What the task asks: Report how many lines in the data include the string "value", and add nothing else.

------ Extracted entries

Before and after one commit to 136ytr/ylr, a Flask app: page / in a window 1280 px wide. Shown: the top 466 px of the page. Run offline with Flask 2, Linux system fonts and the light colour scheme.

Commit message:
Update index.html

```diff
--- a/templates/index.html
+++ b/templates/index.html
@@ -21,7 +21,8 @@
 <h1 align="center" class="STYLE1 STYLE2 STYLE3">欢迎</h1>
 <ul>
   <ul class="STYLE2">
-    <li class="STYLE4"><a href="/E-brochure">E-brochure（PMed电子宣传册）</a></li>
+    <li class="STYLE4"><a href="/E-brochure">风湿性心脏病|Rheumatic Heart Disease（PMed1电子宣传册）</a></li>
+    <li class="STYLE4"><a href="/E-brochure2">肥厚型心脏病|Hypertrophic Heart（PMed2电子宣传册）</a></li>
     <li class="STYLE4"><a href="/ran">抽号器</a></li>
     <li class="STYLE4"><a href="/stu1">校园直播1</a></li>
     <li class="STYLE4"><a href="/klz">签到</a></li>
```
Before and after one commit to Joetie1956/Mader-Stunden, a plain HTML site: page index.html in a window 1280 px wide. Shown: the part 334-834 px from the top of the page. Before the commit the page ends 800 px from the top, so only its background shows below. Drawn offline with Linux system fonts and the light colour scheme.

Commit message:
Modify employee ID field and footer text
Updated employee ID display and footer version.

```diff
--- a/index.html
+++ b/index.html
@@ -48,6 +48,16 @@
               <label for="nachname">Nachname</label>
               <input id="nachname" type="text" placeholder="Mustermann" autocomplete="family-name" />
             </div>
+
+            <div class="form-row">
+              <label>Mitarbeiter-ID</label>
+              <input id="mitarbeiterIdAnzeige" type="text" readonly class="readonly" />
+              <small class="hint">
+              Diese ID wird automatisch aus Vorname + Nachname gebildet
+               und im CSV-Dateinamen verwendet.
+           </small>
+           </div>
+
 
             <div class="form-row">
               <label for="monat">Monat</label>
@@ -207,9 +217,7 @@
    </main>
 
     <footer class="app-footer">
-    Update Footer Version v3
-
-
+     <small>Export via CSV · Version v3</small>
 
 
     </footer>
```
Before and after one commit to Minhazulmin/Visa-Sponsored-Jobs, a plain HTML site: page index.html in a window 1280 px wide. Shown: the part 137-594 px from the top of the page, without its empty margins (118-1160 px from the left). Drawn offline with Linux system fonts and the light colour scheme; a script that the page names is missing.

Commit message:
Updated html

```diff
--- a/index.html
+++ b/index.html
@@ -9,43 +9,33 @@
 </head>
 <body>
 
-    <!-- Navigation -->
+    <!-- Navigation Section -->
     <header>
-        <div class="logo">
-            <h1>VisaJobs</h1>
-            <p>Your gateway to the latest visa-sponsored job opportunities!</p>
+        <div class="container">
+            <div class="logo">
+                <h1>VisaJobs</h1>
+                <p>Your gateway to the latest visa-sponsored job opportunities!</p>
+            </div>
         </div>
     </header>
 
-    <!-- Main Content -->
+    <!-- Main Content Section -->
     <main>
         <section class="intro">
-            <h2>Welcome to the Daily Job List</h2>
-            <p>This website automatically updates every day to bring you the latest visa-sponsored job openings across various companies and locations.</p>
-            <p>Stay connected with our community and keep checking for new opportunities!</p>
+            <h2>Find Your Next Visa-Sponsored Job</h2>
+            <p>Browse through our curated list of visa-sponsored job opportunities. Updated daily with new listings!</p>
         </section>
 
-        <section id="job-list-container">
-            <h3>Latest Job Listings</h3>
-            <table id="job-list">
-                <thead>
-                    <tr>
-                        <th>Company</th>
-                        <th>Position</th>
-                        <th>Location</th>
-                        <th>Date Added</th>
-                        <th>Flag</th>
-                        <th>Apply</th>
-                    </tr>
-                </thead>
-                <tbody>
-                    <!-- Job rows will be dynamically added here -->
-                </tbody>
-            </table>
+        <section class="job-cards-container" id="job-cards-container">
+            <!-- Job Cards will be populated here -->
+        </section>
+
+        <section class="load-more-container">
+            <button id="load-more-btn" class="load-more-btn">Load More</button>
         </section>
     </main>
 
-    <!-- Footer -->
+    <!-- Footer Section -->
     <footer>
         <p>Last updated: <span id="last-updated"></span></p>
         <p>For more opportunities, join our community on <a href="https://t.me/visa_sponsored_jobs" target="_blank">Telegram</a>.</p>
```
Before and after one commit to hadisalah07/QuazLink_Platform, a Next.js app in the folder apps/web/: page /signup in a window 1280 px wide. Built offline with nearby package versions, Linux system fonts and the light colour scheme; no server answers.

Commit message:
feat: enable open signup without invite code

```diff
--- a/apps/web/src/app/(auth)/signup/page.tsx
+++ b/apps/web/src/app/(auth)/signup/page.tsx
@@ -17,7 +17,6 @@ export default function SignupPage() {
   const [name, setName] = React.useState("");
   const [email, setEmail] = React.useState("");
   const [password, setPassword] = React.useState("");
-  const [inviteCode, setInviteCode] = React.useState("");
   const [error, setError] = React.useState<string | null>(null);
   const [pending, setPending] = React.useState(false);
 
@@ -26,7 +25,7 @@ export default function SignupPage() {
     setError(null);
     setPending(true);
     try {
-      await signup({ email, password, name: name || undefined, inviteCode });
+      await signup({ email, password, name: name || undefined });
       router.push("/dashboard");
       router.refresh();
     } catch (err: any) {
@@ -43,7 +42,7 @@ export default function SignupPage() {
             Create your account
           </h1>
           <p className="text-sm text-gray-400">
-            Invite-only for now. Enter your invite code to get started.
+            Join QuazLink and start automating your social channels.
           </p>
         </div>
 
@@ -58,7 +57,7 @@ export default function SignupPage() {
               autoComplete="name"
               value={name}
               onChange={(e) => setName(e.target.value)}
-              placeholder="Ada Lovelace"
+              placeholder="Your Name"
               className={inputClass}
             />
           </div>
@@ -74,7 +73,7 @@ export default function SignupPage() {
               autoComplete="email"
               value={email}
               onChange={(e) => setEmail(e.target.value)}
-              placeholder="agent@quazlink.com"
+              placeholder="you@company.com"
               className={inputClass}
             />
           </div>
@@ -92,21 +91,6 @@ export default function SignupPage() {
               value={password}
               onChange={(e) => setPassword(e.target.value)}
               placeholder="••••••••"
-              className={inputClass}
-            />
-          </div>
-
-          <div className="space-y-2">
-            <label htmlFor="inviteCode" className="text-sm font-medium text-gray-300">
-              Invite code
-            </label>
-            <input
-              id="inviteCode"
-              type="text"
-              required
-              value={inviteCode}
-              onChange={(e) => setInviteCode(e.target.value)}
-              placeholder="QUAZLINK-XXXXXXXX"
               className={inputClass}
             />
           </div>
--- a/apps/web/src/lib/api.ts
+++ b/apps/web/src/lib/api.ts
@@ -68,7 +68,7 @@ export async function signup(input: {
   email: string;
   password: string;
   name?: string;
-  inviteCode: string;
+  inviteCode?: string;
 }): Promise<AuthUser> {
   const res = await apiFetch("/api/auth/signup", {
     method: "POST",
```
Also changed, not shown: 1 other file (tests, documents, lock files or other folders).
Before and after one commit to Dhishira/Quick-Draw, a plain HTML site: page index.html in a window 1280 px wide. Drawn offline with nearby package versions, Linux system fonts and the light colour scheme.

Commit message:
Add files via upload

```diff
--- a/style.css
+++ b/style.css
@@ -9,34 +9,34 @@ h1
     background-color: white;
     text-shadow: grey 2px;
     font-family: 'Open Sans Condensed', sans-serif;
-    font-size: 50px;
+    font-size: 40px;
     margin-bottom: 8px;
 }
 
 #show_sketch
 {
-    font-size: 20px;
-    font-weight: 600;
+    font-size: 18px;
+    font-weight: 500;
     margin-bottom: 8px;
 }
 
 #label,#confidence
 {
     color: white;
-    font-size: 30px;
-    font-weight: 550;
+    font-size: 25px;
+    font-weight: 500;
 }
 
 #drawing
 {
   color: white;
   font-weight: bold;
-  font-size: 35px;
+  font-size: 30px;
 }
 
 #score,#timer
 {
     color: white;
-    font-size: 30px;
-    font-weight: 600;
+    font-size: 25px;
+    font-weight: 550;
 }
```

------------

Answer box: 8